Where does the word "kanban" occur in the entries below? Copy every line that has it.

• Provided records:
= = = = =

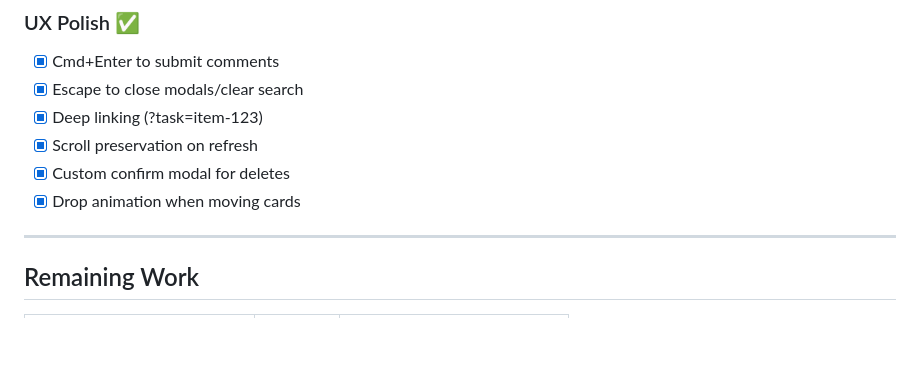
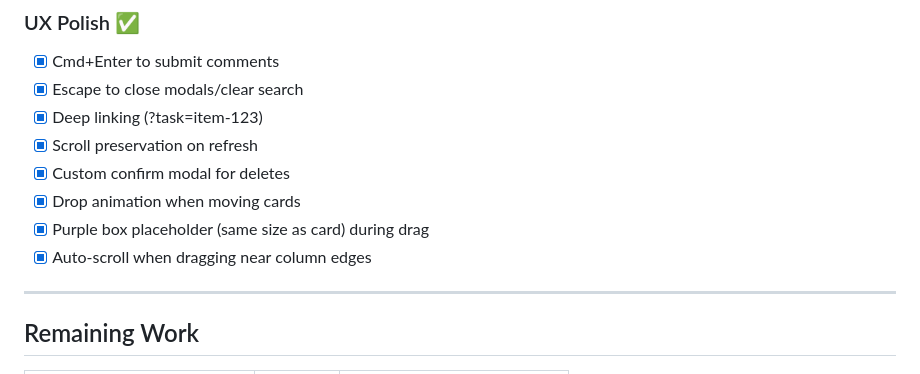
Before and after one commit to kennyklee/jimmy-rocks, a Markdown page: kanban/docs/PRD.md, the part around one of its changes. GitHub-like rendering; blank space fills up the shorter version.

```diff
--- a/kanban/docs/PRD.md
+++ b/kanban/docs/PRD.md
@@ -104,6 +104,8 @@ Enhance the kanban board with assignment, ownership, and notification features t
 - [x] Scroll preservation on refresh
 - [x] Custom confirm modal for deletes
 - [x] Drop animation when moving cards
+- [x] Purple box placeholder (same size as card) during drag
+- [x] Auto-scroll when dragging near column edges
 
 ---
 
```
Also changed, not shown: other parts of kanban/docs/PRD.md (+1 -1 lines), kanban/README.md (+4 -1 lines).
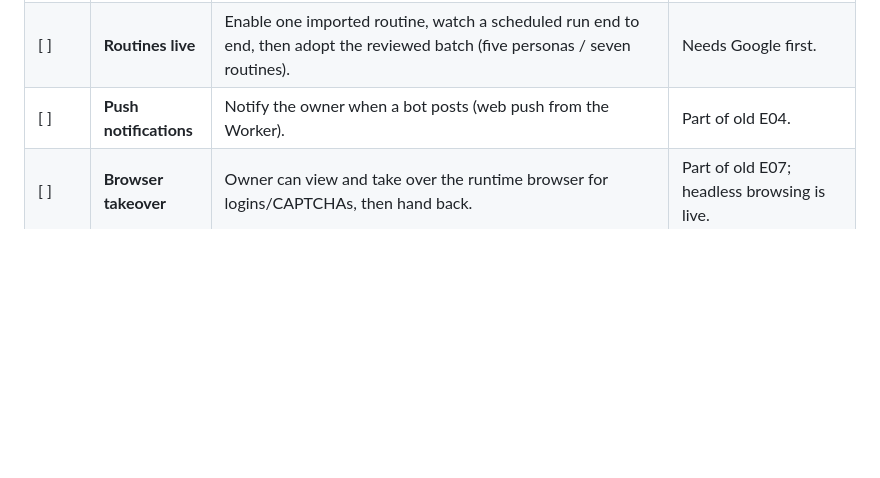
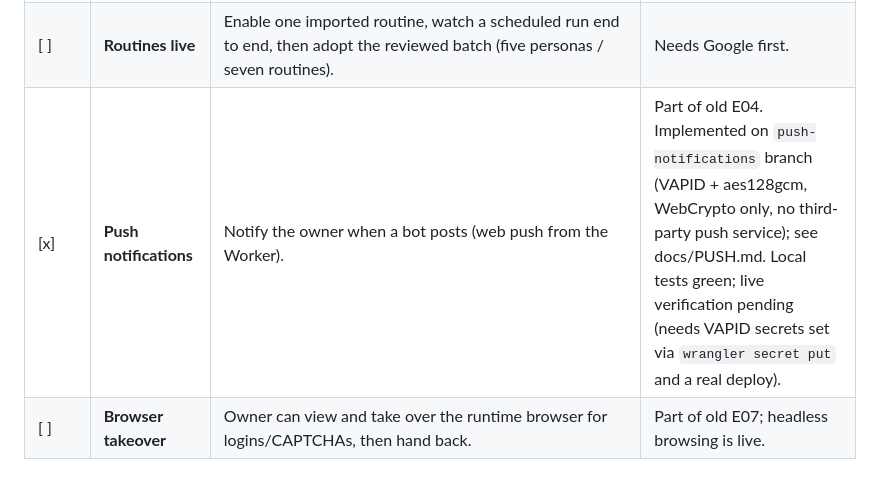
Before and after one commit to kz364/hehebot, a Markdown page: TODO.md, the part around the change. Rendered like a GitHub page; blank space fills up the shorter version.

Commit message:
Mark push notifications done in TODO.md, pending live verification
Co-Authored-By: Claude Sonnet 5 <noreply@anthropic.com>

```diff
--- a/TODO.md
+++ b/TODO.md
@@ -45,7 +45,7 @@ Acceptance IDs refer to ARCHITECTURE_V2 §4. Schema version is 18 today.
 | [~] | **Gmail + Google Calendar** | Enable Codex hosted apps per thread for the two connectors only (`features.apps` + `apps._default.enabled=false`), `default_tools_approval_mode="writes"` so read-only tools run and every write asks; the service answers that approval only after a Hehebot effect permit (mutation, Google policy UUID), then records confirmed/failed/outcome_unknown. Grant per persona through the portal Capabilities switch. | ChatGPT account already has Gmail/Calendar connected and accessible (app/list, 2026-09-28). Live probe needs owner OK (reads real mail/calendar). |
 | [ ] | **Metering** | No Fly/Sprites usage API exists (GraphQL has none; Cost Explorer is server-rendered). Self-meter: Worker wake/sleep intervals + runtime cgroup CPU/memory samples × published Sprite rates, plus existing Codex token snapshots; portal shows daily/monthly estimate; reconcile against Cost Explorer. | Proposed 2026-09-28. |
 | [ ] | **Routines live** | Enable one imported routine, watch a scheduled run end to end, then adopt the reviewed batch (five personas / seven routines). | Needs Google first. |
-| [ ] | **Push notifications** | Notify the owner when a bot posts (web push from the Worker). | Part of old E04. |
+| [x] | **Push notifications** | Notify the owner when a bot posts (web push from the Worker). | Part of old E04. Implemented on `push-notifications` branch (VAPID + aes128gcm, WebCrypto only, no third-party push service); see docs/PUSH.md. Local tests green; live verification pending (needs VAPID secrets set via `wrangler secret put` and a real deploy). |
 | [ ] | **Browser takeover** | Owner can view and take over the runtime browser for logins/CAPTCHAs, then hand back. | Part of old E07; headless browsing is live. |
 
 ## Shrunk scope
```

= = = = =

• Exercise response:
Before and after one commit to kennyklee/jimmy-rocks, a Markdown page: kanban/docs/PRD.md, the part around one of its changes. GitHub-like rendering; blank space fills up the shorter version.
--- a/kanban/docs/PRD.md
+++ b/kanban/docs/PRD.md
@@ -104,6 +104,8 @@ Enhance the kanban board with assignment, ownership, and notification features t
Also changed, not shown: other parts of kanban/docs/PRD.md (+1 -1 lines), kanban/README.md (+4 -1 lines).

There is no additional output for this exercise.